SCOUTING TRIPS: Gary Lewis has had the NASCAR Toyota All-Star Showdown on his mind since the season began. He and his team made the haul from Bothell, Wash., north of Seattle, south to Irwindale Speedway for both of the NASCAR AutoZone Elite Division, Southwest Series races this season. "I'm not real sure how much good it is going to do us since this track is different every time you're on it," says the 2000 Northwest Series champion. "I still think the experience will help us out in the long run, though."
CHAMP FAIRING WELL: Current and three-time Northwest Series champion Jeff Jefferson and his No. 42 LeMay Museum/Morgan Transport Chevrolet came out of the box fast. He posted the second-fastest time in Thursday's first practice session and was very pleased with the results. "The car was turning great," said Jefferson. "I don't get caught up in the times too much, but if the car is turning good, then it will be at the top of the charts." The second practice session produced the same results as the first with Jefferson as second-fastest. "I can't win this thing in practice. It has to translate over to the racing Friday and Saturday nights."

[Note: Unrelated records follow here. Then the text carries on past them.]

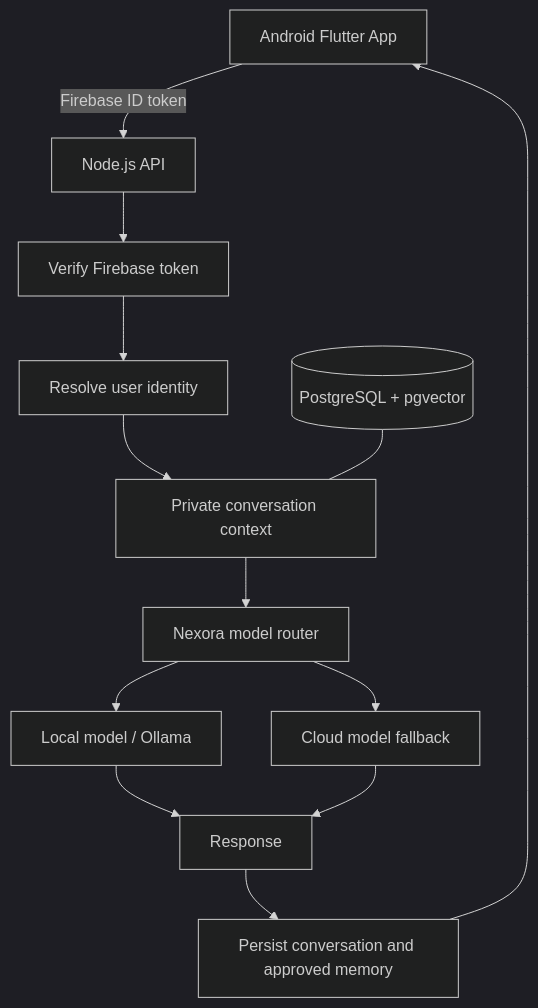
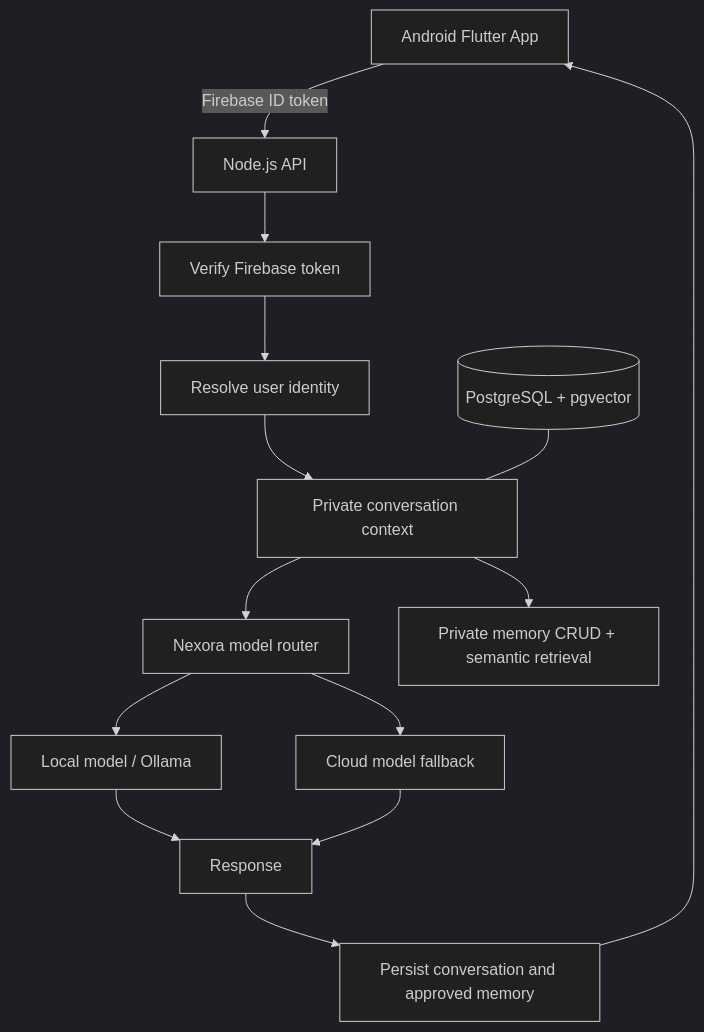
One commit to razzaqinspires/aisyah-nexora-android changed the diagram in docs/ARCHITECTURE.md. Above: the diagram before and after it, drawn with Mermaid (dark theme). The commit also changed other lines of this file and 52 other files, not shown here.

````diff
--- a/docs/ARCHITECTURE.md
+++ b/docs/ARCHITECTURE.md
@@ -13,15 +13,16 @@
 ```mermaid
 flowchart TD
   A[Android Flutter App] -->|Firebase ID token| B[Node.js API]
   B --> C[Verify Firebase token]
   C --> D[Resolve user identity]
   D --> E[Private conversation context]
   E --> F[Nexora model router]
   F --> G[Local model / Ollama]
   F --> H[Cloud model fallback]
   G --> I[Response]
   H --> I
   I --> J[Persist conversation and approved memory]
   J --> A
   K[(PostgreSQL + pgvector)] --- E
+  E --> L[Private memory CRUD + semantic retrieval]
 ```
````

ONE YEAR HIATUS: The Northwest Series' Jeff Bailey participated in the first NASCAR Toyota All-Star Showdown in 2003, but missed last year's edition. Bailey felt that the experience gained two seasons ago is still very useful even though his equipment is different. Bailey maintains that the most difficult thing about driving Irwindale Speedway is running at the top and overcoming his urge to dive to the bottom of the track coming out of the turns.

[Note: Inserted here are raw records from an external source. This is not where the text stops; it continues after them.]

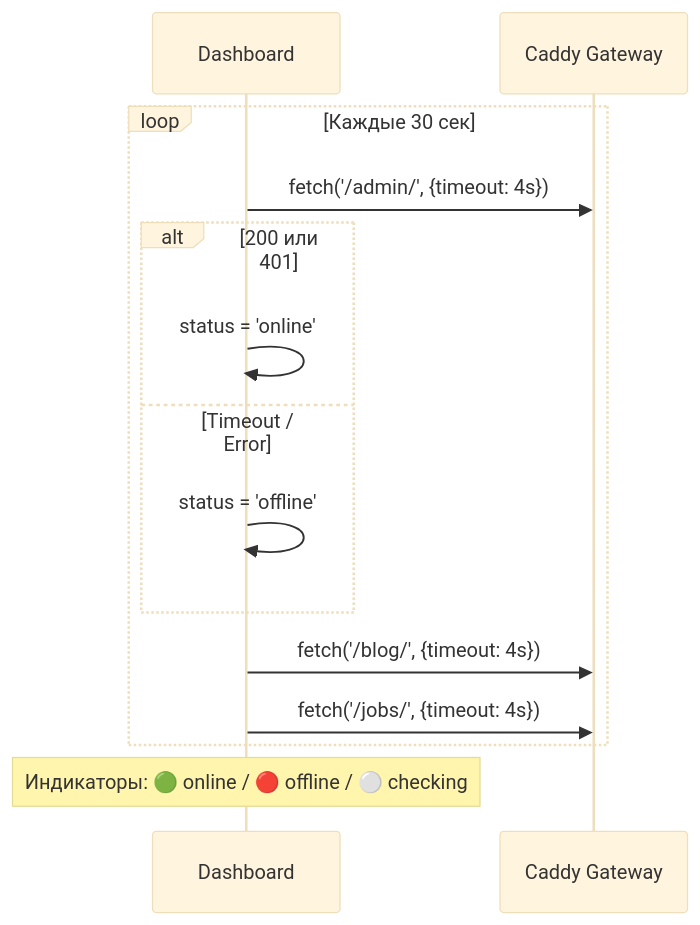
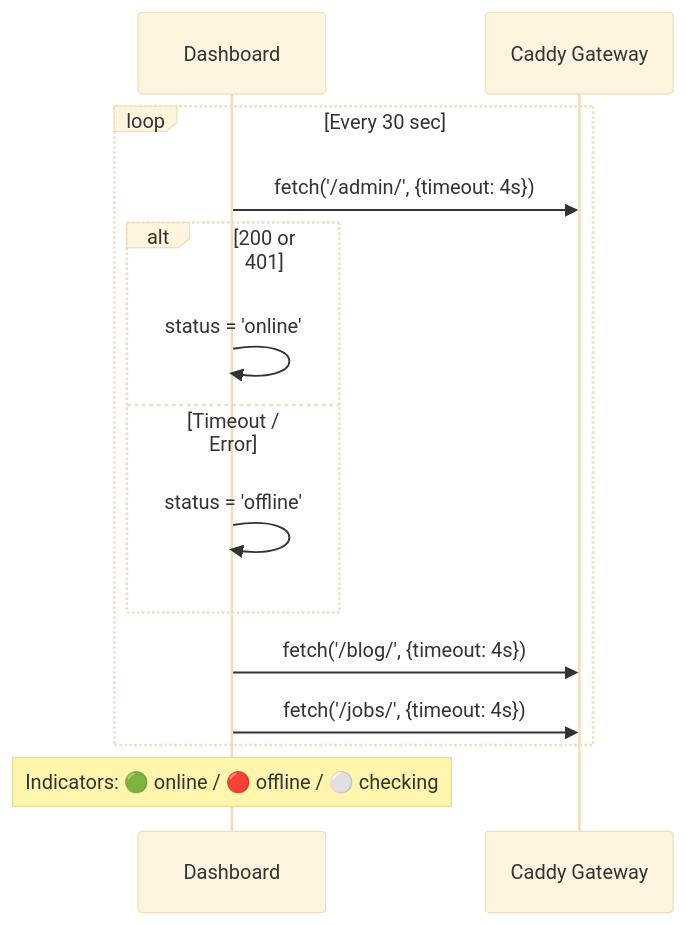
One commit to Finc8888/Dashboard changed diagram 12 of 13 in ARCHITECTURE.md. Above: the diagram before and after it, drawn with Mermaid (base theme). The commit also changed other lines of this file and 4 other files, not shown here.

````diff
--- a/ARCHITECTURE.md
+++ b/ARCHITECTURE.md
@@ -740,19 +740,19 @@
 ```mermaid
 sequenceDiagram
     participant D as Dashboard
     participant GW as Caddy Gateway
 
-    loop Каждые 30 сек
+    loop Every 30 sec
         D->>GW: fetch('/admin/', {timeout: 4s})
-        alt 200 или 401
+        alt 200 or 401
             D->>D: status = 'online'
         else Timeout / Error
             D->>D: status = 'offline'
         end
 
         D->>GW: fetch('/blog/', {timeout: 4s})
         D->>GW: fetch('/jobs/', {timeout: 4s})
     end
 
-    Note over D: Индикаторы: 🟢 online / 🔴 offline / ⚪ checking
+    Note over D: Indicators: 🟢 online / 🔴 offline / ⚪ checking
 ```
````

YELLOW STRIPE REPORT: Jeff Barkshire, the Northwest Series' Sunoco Rookie-of-the-Year, obviously is making his first NASCAR Toyota All-Star Showdown appearance, but lack of track knowledge is not a factor. He has spoken to several of the series competitors who have been in this event previously. "They've been very helpful and full of useful information," says Barkshire. As for Irwindale Speedway, he says, "It's the most fun track I've ever driven." Initially, getting the car to turn was a problem, but after some adjustments the car cornered to his satisfaction.